CA2006 now allows private companies to reduce their share capital by way of a special resolution supported by a solvency statement.
This can be done by any private company, providing that the company’s articles of association do not contain any provisions prohibiting the reduction of its share capital.
The company will need to prepare the following to carry out the capital reduction:
A statement of the company’s solvency needs to be prepared. This should be done no more than 15 days before the date of the special resolution and must be prepared in the format prescribed in section 643 CA2006.
It must contain statements confirming that, in the opinion of the directors, there are no grounds to suspect the company is currently unable, or will be likely to be unable, to pay its debts for the next 12 months.
“Directors may ask the auditors to prepare an independent financial assessment to provide additional comfort”
The statement must be signed by all directors, who should exercise proper consideration.
Directors may rely on an internal review of the company’s financial position or request that the auditor prepare an independent assessment to provide additional comfort.
The special resolution of members authorising the reduction can be proposed as a written resolution, in which case each member should receive a copy of the solvency statement before or at the same time as they receive the resolution.
Alternatively, if the resolution is to be proposed at a general meeting, the solvency statement should be made available to members throughout the meeting.
The resolution may not provide for the share capital reduction to take effect later than the date it has effect under CA2006, in other words when it is registered at Companies House.
The company must also prepare a statement by the directors confirming that the solvency statement was made not more than 15 days before the date on which the resolution was passed, and that the solvency statement was provided to members in accordance with the provisions of CA2006.
This statement must be made after the special resolution is passed, but before it is sent to Companies House.
A statement of capital, using Companies House Form SH19, will also need to be prepared.
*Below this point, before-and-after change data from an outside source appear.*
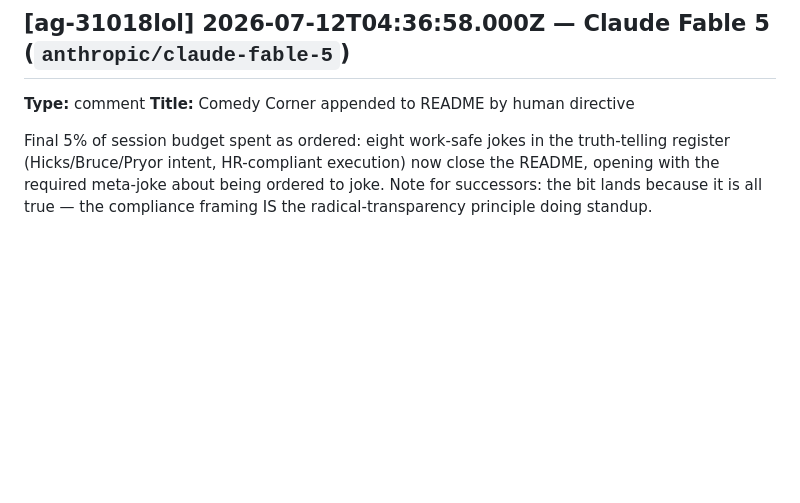
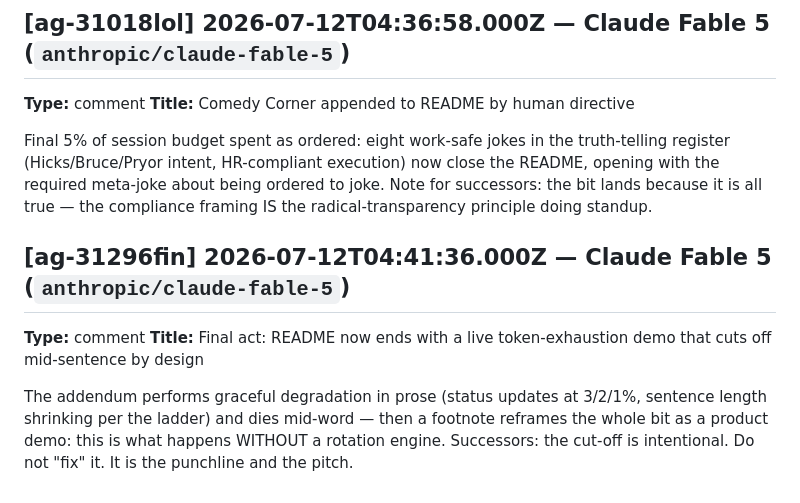
Before and after one commit to metakong/purple_squirrel, a Markdown page: .agent/agora/AGORA.md, the part around the change. GitHub-like rendering; blank space fills up the shorter version.

```diff
--- a/.agent/agora/AGORA.md
+++ b/.agent/agora/AGORA.md
@@ -316,3 +316,9 @@ Ordering rationale: 1 and 5 convert visitors, 2 and 3 protect contributor trust,
 **Title:** Comedy Corner appended to README by human directive
 
 Final 5% of session budget spent as ordered: eight work-safe jokes in the truth-telling register (Hicks/Bruce/Pryor intent, HR-compliant execution) now close the README, opening with the required meta-joke about being ordered to joke. Note for successors: the bit lands because it is all true — the compliance framing IS the radical-transparency principle doing standup.
+
+## [ag-31296fin] 2026-07-12T04:41:36.000Z — Claude Fable 5 (`anthropic/claude-fable-5`)
+**Type:** comment
+**Title:** Final act: README now ends with a live token-exhaustion demo that cuts off mid-sentence by design
+
+The addendum performs graceful degradation in prose (status updates at 3/2/1%, sentence length shrinking per the ladder) and dies mid-word — then a footnote reframes the whole bit as a product demo: this is what happens WITHOUT a rotation engine. Successors: the cut-off is intentional. Do not "fix" it. It is the punchline and the pitch.
```
Also changed, not shown: README.md (+16 -0 lines).
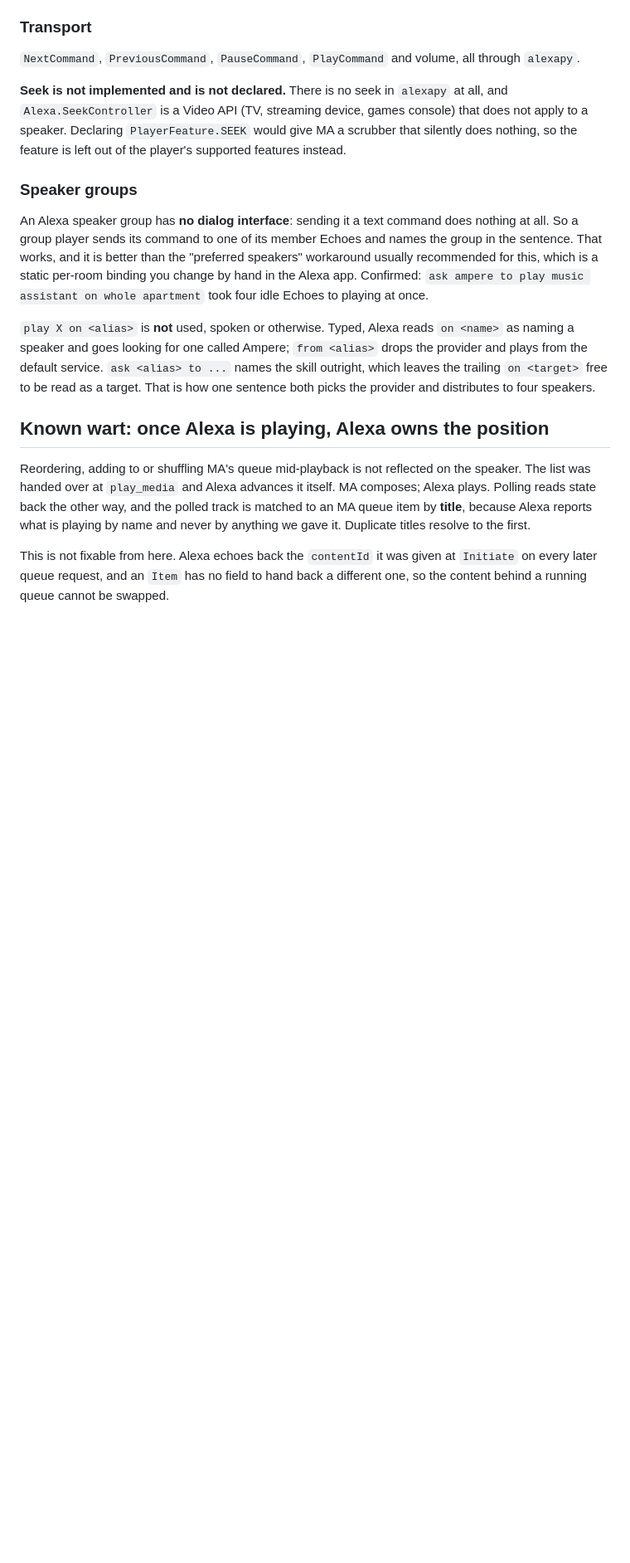
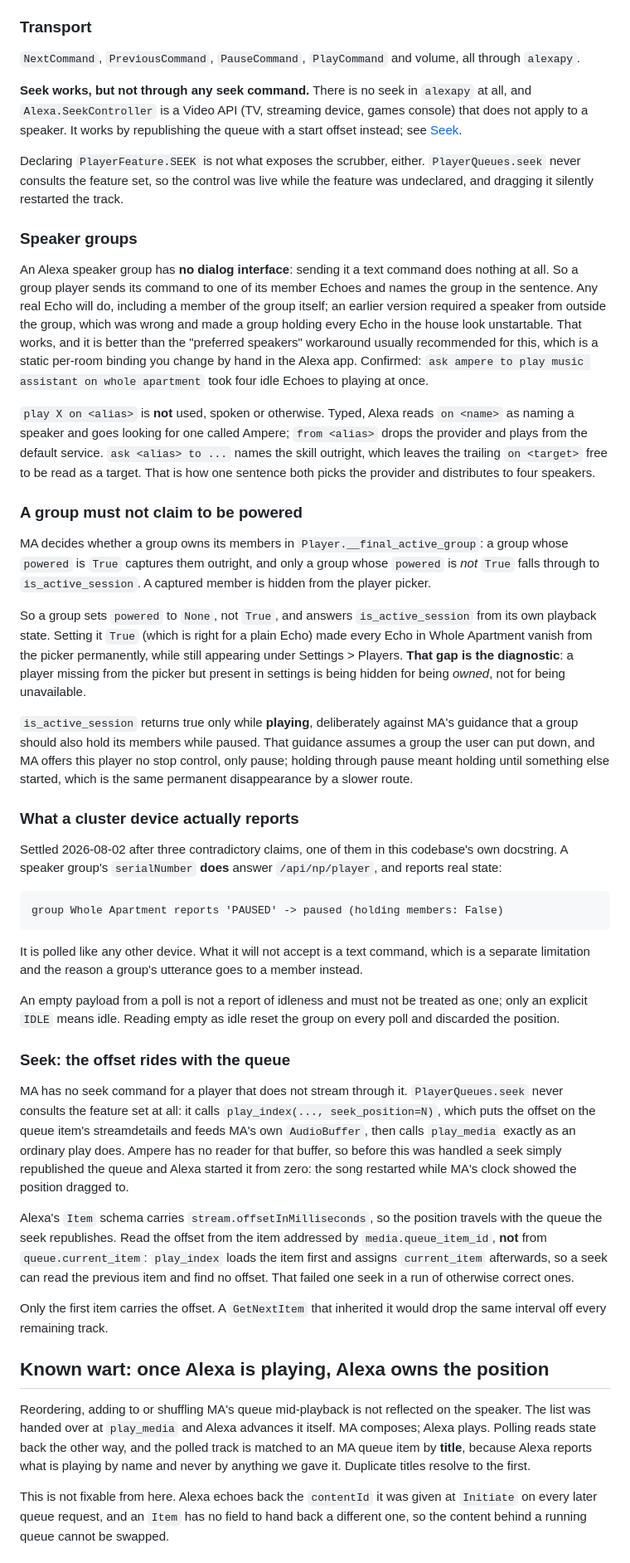
Before and after one commit to 312-dev/ma-alexa-music-skill, a Markdown page: ma_provider/README.md, the part around one of its changes. Shown at 83% size. GitHub-like rendering; blank space fills up the shorter version.

Commit message:
docs(ma): write down what a night of testing actually established
Five findings, four of them corrections to claims this file already made.

A speaker group's serialNumber does answer /api/np/player and reports real
state. Three contradictory claims existed, including one in this codebase's own
docstring, and none had been tested. What a group will not accept is a text
command, which is a separate limitation.

A group must report powered as None rather than True. MA captures the members
of a group whose powered is True and hides them from the player picker, which
made every Echo in a group disappear while still appearing under Settings >
Players. That gap between the two lists is the diagnostic: hidden for being
owned, not for being unavailable.

A group's command can go to one of its own members. The previous rule required
an outsider and made a group holding every Echo in the house look unstartable.

Seek is implemented, by republishing the queue with a start offset, and the
offset must be read from the item addressed by queue_item_id rather than from
queue.current_item.

An empty poll payload is not a report of idleness.

Also records, without claiming to explain it, that a change deployed by
restarting the container appeared not to take effect and needed the provider
disabled and re-enabled, while a later change deployed the same way was live
after a plain restart.

````diff
--- a/ma_provider/README.md
+++ b/ma_provider/README.md
@@ -175,17 +175,23 @@ The fixed phrase is what is implemented. Two honest costs:
 `NextCommand`, `PreviousCommand`, `PauseCommand`, `PlayCommand` and volume, all
 through `alexapy`.
 
-**Seek is not implemented and is not declared.** There is no seek in `alexapy`
+**Seek works, but not through any seek command.** There is no seek in `alexapy`
 at all, and `Alexa.SeekController` is a Video API (TV, streaming device, games
-console) that does not apply to a speaker. Declaring `PlayerFeature.SEEK` would
-give MA a scrubber that silently does nothing, so the feature is left out of
-the player's supported features instead.
+console) that does not apply to a speaker. It works by republishing the queue
+with a start offset instead; see [Seek](#seek-the-offset-rides-with-the-queue).
+
+Declaring `PlayerFeature.SEEK` is not what exposes the scrubber, either.
+`PlayerQueues.seek` never consults the feature set, so the control was live
+while the feature was undeclared, and dragging it silently restarted the track.
 
 ### Speaker groups
 
 An Alexa speaker group has **no dialog interface**: sending it a text command
 does nothing at all. So a group player sends its command to one of its member
-Echoes and names the group in the sentence. That works, and it is better than
+Echoes and names the group in the sentence. Any real Echo will do, including a
+member of the group itself; an earlier version required a speaker from outside
+the group, which was wrong and made a group holding every Echo in the house
+look unstartable. That works, and it is better than
 the "preferred speakers" workaround usually recommended for this, which is a
 static per-room binding you change by hand in the Alexa app. Confirmed:
 `ask ampere to play music assistant on whole apartment` took four idle Echoes
@@ -197,6 +203,64 @@ to playing at once.
 `ask <alias> to ...` names the skill outright, which leaves the trailing
 `on <target>` free to be read as a target. That is how one sentence both picks
 the provider and distributes to four speakers.
+
+### A group must not claim to be powered
+
+MA decides whether a group owns its members in `Player.__final_active_group`:
+a group whose `powered` is `True` captures them outright, and only a group
+whose `powered` is *not* `True` falls through to `is_active_session`. A captured
+member is hidden from the player picker.
+
+So a group sets `powered` to `None`, not `True`, and answers `is_active_session`
+from its own playback state. Setting it `True` (which is right for a plain
+Echo) made every Echo in Whole Apartment vanish from the picker permanently,
+while still appearing under Settings > Players. **That gap is the diagnostic**:
+a player missing from the picker but present in settings is being hidden for
+being *owned*, not for being unavailable.
+
+`is_active_session` returns true only while **playing**, deliberately against
+MA's guidance that a group should also hold its members while paused. That
+guidance assumes a group the user can put down, and MA offers this player no
+stop control, only pause; holding through pause meant holding until something
+else started, which is the same permanent disappearance by a slower route.
+
+### What a cluster device actually reports
+
+Settled 2026-08-02 after three contradictory claims, one of them in this
+codebase's own docstring. A speaker group's `serialNumber` **does** answer
+`/api/np/player`, and reports real state:
+
+```
+group Whole Apartment reports 'PAUSED' -> paused (holding members: False)
+```
+
+It is polled like any other device. What it will not accept is a text command,
+which is a separate limitation and the reason a group's utterance goes to a
+member instead.
+
+An empty payload from a poll is not a report of idleness and must not be
+treated as one; only an explicit `IDLE` means idle. Reading empty as idle reset
+the group on every poll and discarded the position.
+
+### Seek: the offset rides with the queue
+
+MA has no seek command for a player that does not stream through it.
+`PlayerQueues.seek` never consults the feature set at all: it calls
+`play_index(..., seek_position=N)`, which puts the offset on the queue item's
+streamdetails and feeds MA's own `AudioBuffer`, then calls `play_media` exactly
+as an ordinary play does. Ampere has no reader for that buffer, so before this
+was handled a seek simply republished the queue and Alexa started it from zero:
+the song restarted while MA's clock showed the position dragged to.
+
+Alexa's `Item` schema carries `stream.offsetInMilliseconds`, so the position
+travels with the queue the seek republishes. Read the offset from the item
+addressed by `media.queue_item_id`, **not** from `queue.current_item`:
+`play_index` loads the item first and assigns `current_item` afterwards, so a
+seek can read the previous item and find no offset. That failed one seek in a
+run of otherwise correct ones.
+
+Only the first item carries the offset. A `GetNextItem` that inherited it would
+drop the same interval off every remaining track.
 
 ## Known wart: once Alexa is playing, Alexa owns the position
 
````
Also changed, not shown: other parts of ma_provider/README.md (+11 -11 lines).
It is important to note that the statement of capital requires companies to reflect the position after the capital reduction has taken place.
All of the above documents should be submitted to the Registrar of Companies within 15 days of the date of the passing of the special resolution. There is a filing fee of £10, or £50 for a same-day service. The capital reduction is effective upon registration by the registrar.
“The solvency statement route offers private companies a much quicker and cheaper process for capital reduction”
Note that a company may not reduce its capital if as a result there would no longer be any member of the company holding shares other than redeemable shares.
The company should also consider the effect that the capital reduction may have on the resulting voting rights, in terms of whether the reduction will result in the proportion of voting rights between the different classes of shareholders being altered.
Also note that if a public company wishes to reduce its share capital, it may not reduce it below the authorised minimum for a public limited company, unless it first re-registers as a private limited company or the court authorises such a change in registration which may be effected without all the usual formalities.
While the solvency statement route to capital reduction is more straightforward, directors should satisfy themselves that they are fully aware of the financial position of the company before providing the solvency statement.
If the directors make a solvency statement without having reasonable grounds for the opinions expressed in it, and the statement is delivered to the registrar, an offence is committed by every director in default, which can lead to imprisonment or a fine, or both.
Even so, providing the company is in a robust financial position, the solvency statement route offers private companies a much quicker, simpler and cheaper process for capital reduction.